### What is needed
In the listing below, look for "sklearn" and copy every line that has it.

----------

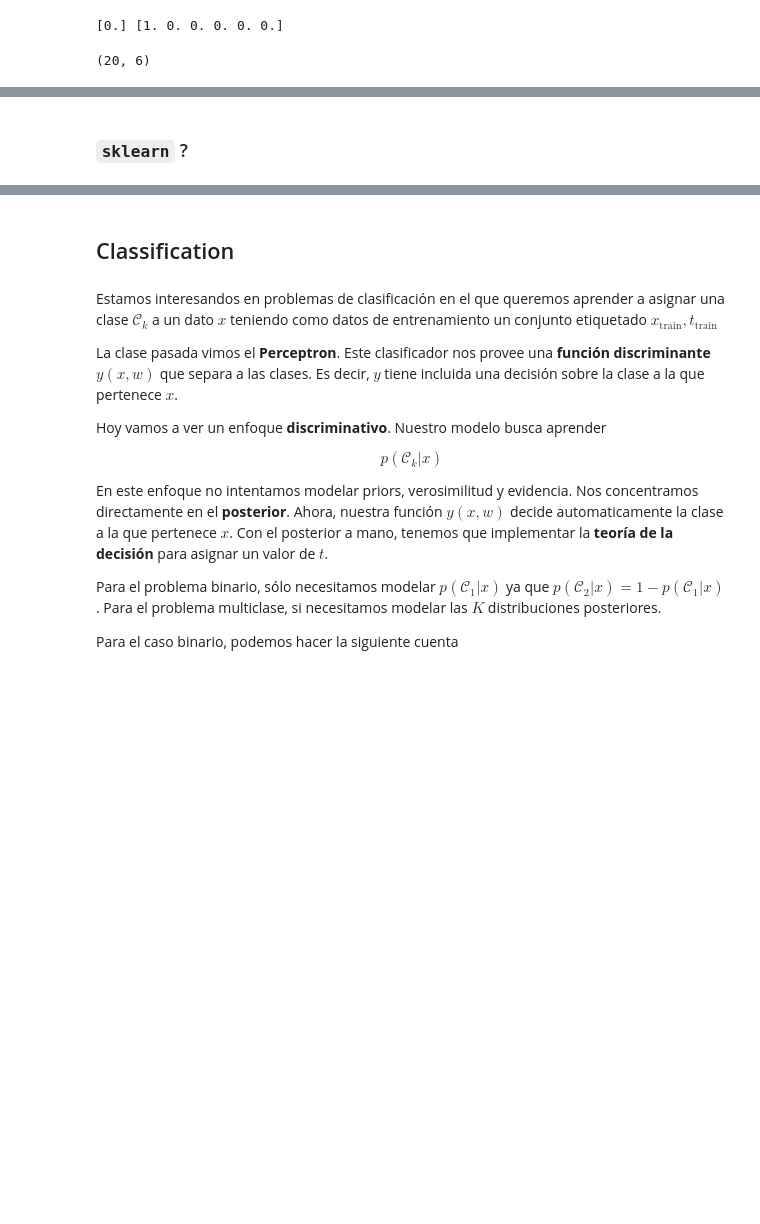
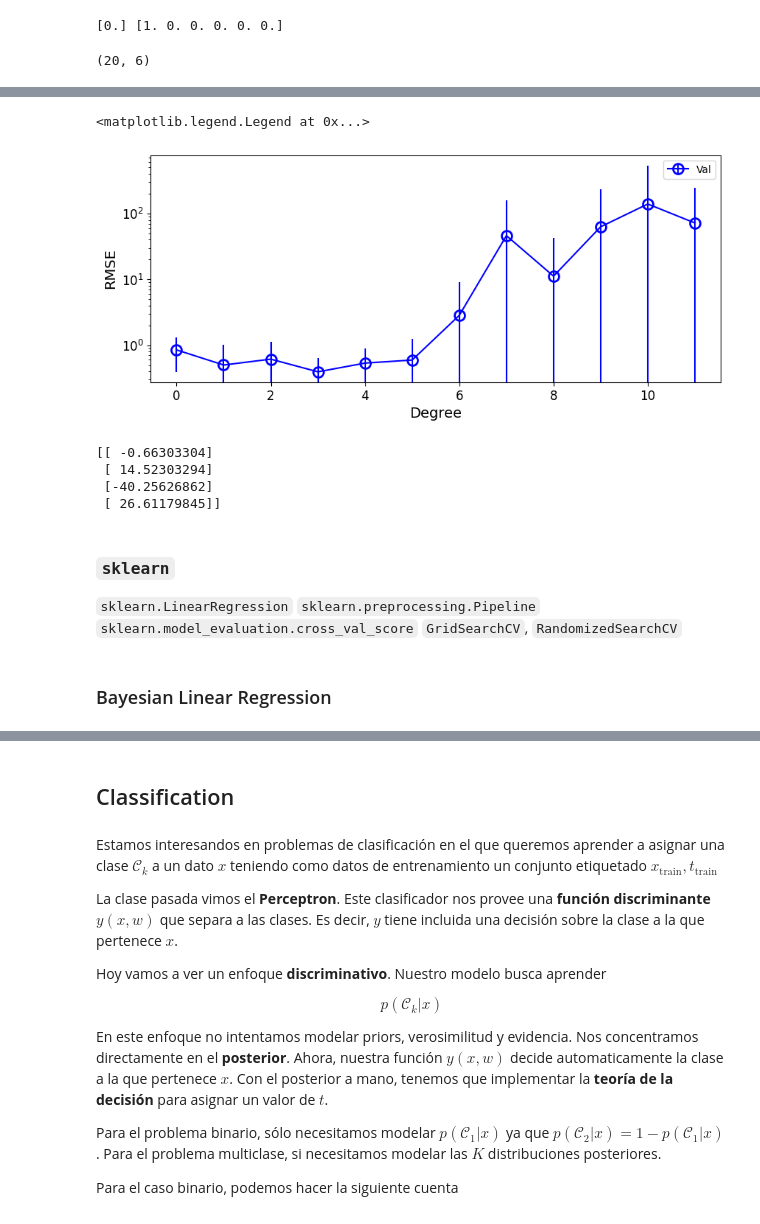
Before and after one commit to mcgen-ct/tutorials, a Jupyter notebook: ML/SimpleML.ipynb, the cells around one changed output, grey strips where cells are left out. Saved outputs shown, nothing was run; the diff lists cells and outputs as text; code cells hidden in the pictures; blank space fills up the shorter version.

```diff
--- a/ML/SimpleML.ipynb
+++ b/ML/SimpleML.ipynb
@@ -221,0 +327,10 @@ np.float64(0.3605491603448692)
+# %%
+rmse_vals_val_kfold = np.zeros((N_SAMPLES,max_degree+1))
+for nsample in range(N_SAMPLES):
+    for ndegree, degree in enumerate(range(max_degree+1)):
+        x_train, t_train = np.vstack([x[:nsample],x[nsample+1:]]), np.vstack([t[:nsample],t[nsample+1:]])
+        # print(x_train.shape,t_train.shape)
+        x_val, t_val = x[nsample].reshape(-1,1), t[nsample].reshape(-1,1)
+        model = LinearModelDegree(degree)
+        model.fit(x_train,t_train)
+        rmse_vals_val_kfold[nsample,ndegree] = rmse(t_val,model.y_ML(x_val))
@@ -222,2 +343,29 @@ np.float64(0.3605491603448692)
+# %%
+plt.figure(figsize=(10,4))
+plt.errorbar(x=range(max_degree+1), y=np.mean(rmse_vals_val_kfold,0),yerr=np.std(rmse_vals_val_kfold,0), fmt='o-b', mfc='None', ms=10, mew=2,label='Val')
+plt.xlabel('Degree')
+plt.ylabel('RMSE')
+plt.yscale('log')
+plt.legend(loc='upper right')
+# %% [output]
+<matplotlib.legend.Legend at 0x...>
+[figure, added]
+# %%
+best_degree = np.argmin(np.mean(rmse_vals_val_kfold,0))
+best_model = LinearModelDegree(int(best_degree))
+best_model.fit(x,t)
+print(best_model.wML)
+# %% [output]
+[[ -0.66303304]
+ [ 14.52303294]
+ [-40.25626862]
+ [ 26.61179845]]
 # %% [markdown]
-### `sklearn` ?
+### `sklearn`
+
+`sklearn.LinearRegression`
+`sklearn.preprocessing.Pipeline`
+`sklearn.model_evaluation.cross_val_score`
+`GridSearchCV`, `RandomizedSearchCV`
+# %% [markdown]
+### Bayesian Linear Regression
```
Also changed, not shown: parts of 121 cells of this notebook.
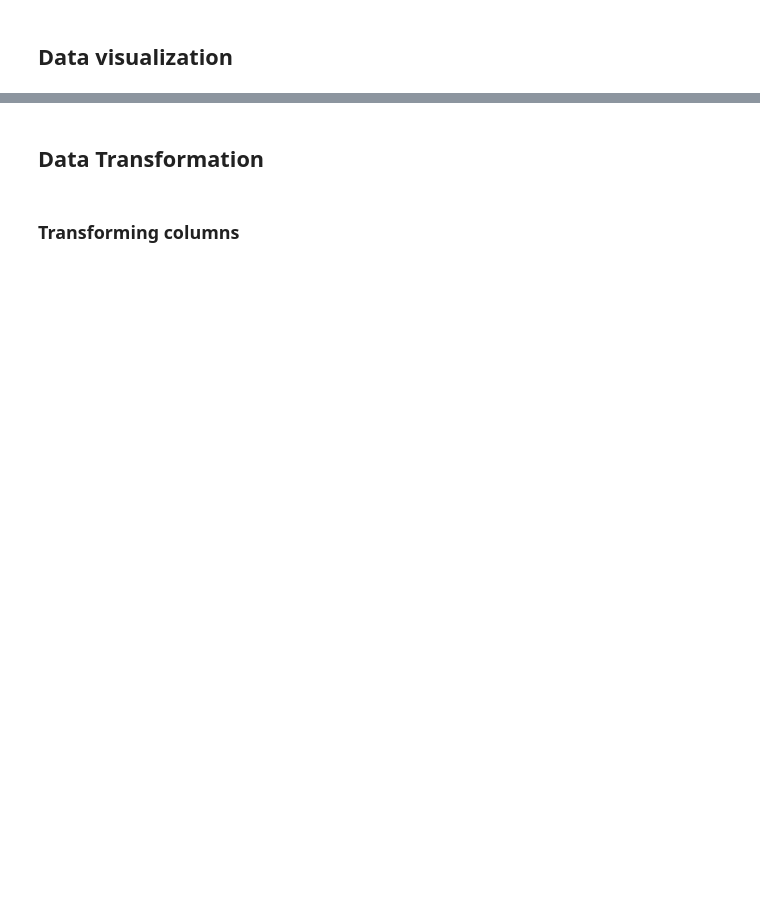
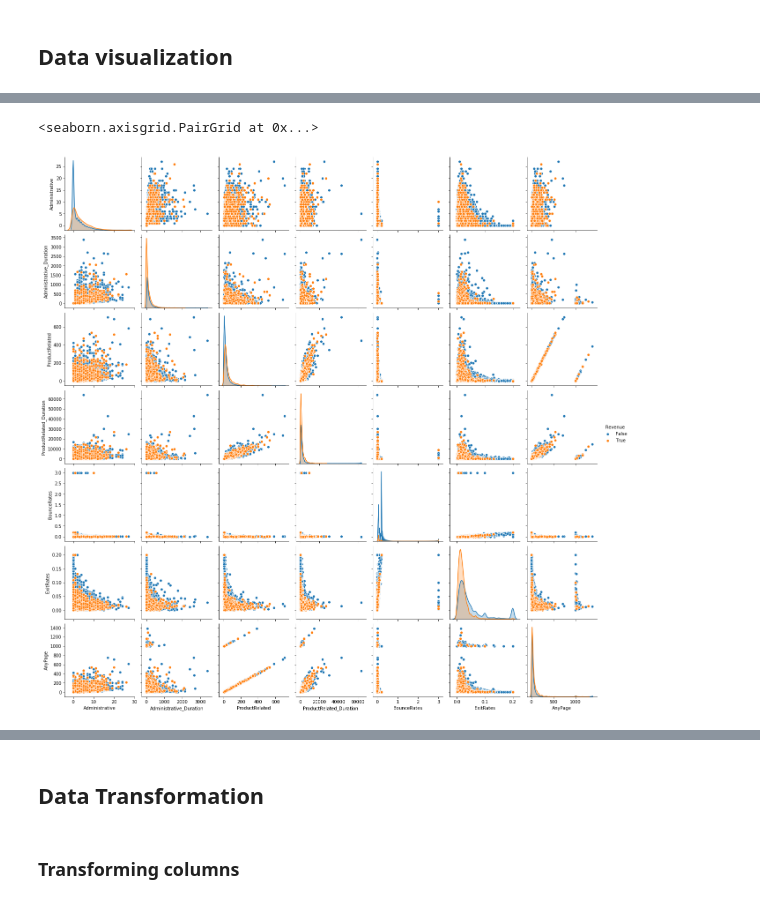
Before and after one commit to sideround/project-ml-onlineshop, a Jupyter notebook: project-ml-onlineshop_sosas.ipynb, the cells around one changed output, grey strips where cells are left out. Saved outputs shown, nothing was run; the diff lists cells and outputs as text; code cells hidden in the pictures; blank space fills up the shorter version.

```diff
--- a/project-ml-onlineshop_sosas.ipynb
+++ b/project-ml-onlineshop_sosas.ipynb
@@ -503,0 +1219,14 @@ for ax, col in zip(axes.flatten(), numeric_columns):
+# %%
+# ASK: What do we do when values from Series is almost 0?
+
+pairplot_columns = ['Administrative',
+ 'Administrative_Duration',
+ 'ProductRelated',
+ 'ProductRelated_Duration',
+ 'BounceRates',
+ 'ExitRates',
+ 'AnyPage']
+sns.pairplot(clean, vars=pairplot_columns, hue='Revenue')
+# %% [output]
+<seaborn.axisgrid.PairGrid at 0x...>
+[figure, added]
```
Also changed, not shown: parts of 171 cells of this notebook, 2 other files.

----------

### Task output
-### `sklearn` ?
+### `sklearn`
+`sklearn.LinearRegression`
+`sklearn.preprocessing.Pipeline`
+`sklearn.model_evaluation.cross_val_score`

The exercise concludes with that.